*Instructions to follow*
Return the count of lines in the records that include the string "этого", and nothing besides it.

Records from a data source
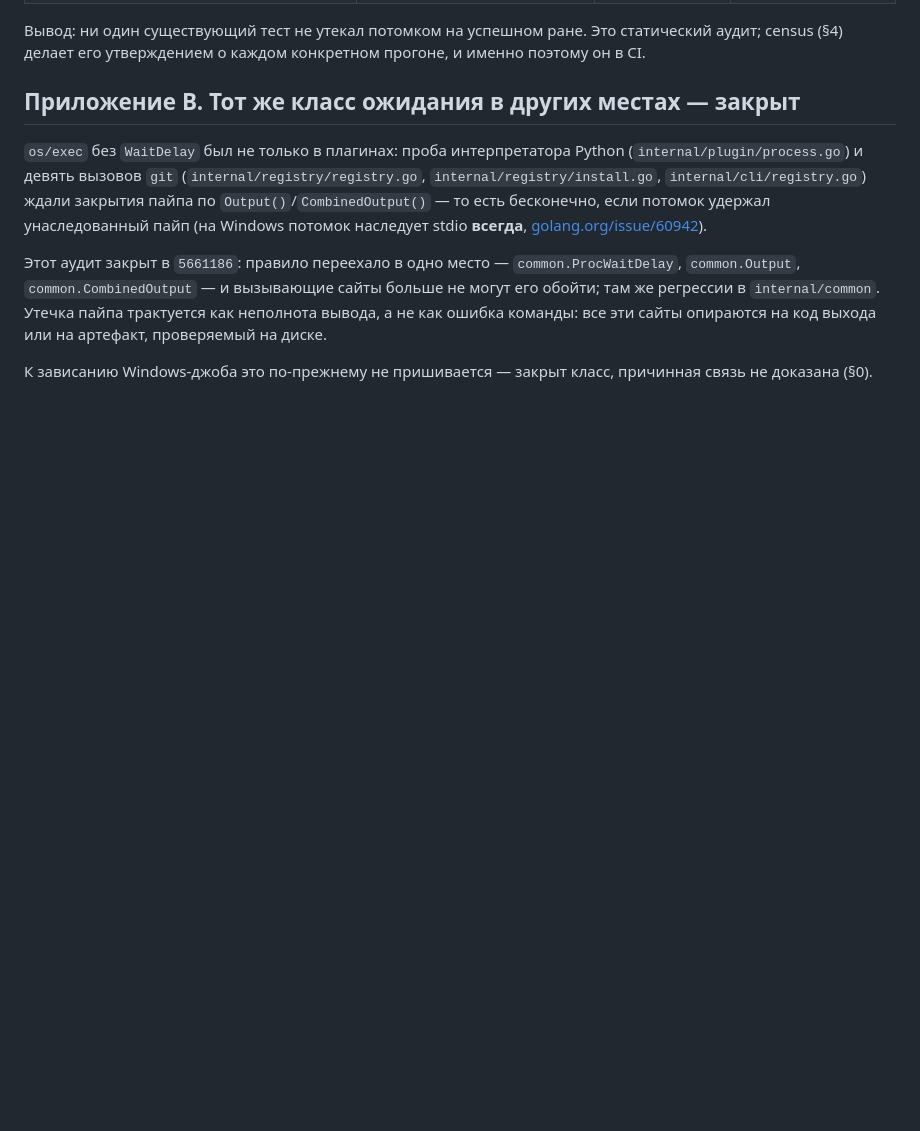
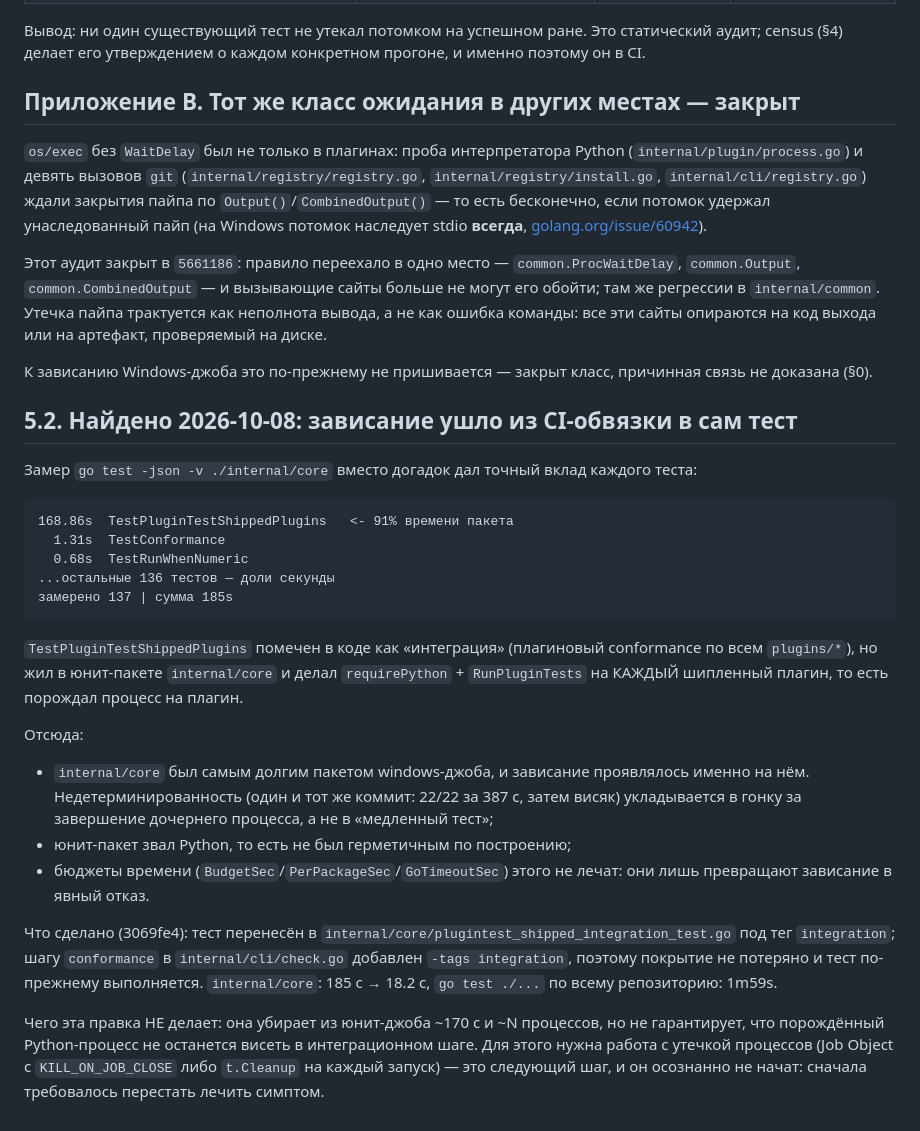
Before and after one commit to wykserdex/wedra, a Markdown page: docs/windows-ci-hang.md, the part around the change. Drawn GitHub-style; blank space fills up the shorter version.

Commit message:
docs(windows-ci-hang): записать измерение, а не догадку
Раздел 5.2: замер по тестам показал, что 168.86 с из 185 с internal/core —
один интеграционный тест, живший в юнит-пакете. Следствия и граница правки
(убирает ~170 с из юнит-джоба, но не чинит утечку процессов) выписаны явно,
чтобы следующий заход не вернулся к наращиванию таймаутов.

```diff
--- a/docs/windows-ci-hang.md
+++ b/docs/windows-ci-hang.md
@@ -513,3 +513,42 @@ KILLED pid=2464
 
 К зависанию Windows-джоба это по-прежнему не пришивается — закрыт класс,
 причинная связь не доказана (§0).
+
+## 5.2. Найдено 2026-10-08: зависание ушло из CI-обвязки в сам тест
+
+Замер `go test -json -v ./internal/core` вместо догадок дал точный вклад
+каждого теста:
+
+    168.86s  TestPluginTestShippedPlugins   <- 91% времени пакета
+      1.31s  TestConformance
+      0.68s  TestRunWhenNumeric
+    ...остальные 136 тестов — доли секунды
+    замерено 137 | сумма 185s
+
+`TestPluginTestShippedPlugins` помечен в коде как «интеграция» (плагиновый
+conformance по всем `plugins/*`), но жил в юнит-пакете `internal/core` и
+делал `requirePython` + `RunPluginTests` на КАЖДЫЙ шипленный плагин, то
+есть порождал процесс на плагин.
+
+Отсюда:
+
+* `internal/core` был самым долгим пакетом windows-джоба, и зависание
+  проявлялось именно на нём. Недетерминированность (один и тот же коммит:
+  22/22 за 387 с, затем висяк) укладывается в гонку за завершение
+  дочернего процесса, а не в «медленный тест»;
+* юнит-пакет звал Python, то есть не был герметичным по построению;
+* бюджеты времени (`BudgetSec`/`PerPackageSec`/`GoTimeoutSec`) этого не
+  лечат: они лишь превращают зависание в явный отказ.
+
+Что сделано (3069fe4): тест перенесён в
+`internal/core/plugintest_shipped_integration_test.go` под тег
+`integration`; шагу `conformance` в `internal/cli/check.go` добавлен
+`-tags integration`, поэтому покрытие не потеряно и тест по-прежнему
+выполняется. `internal/core`: 185 с → 18.2 с, `go test ./...` по всему
+репозиторию: 1m59s.
+
+Чего эта правка НЕ делает: она убирает из юнит-джоба ~170 с и ~N процессов,
+но не гарантирует, что порождённый Python-процесс не останется висеть в
+интеграционном шаге. Для этого нужна работа с утечкой процессов (Job Object
+с `KILL_ON_JOB_CLOSE` либо `t.Cleanup` на каждый запуск) — это следующий
+шаг, и он осознанно не начат: сначала требовалось перестать лечить симптом.
```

*Answer for this exercise*
2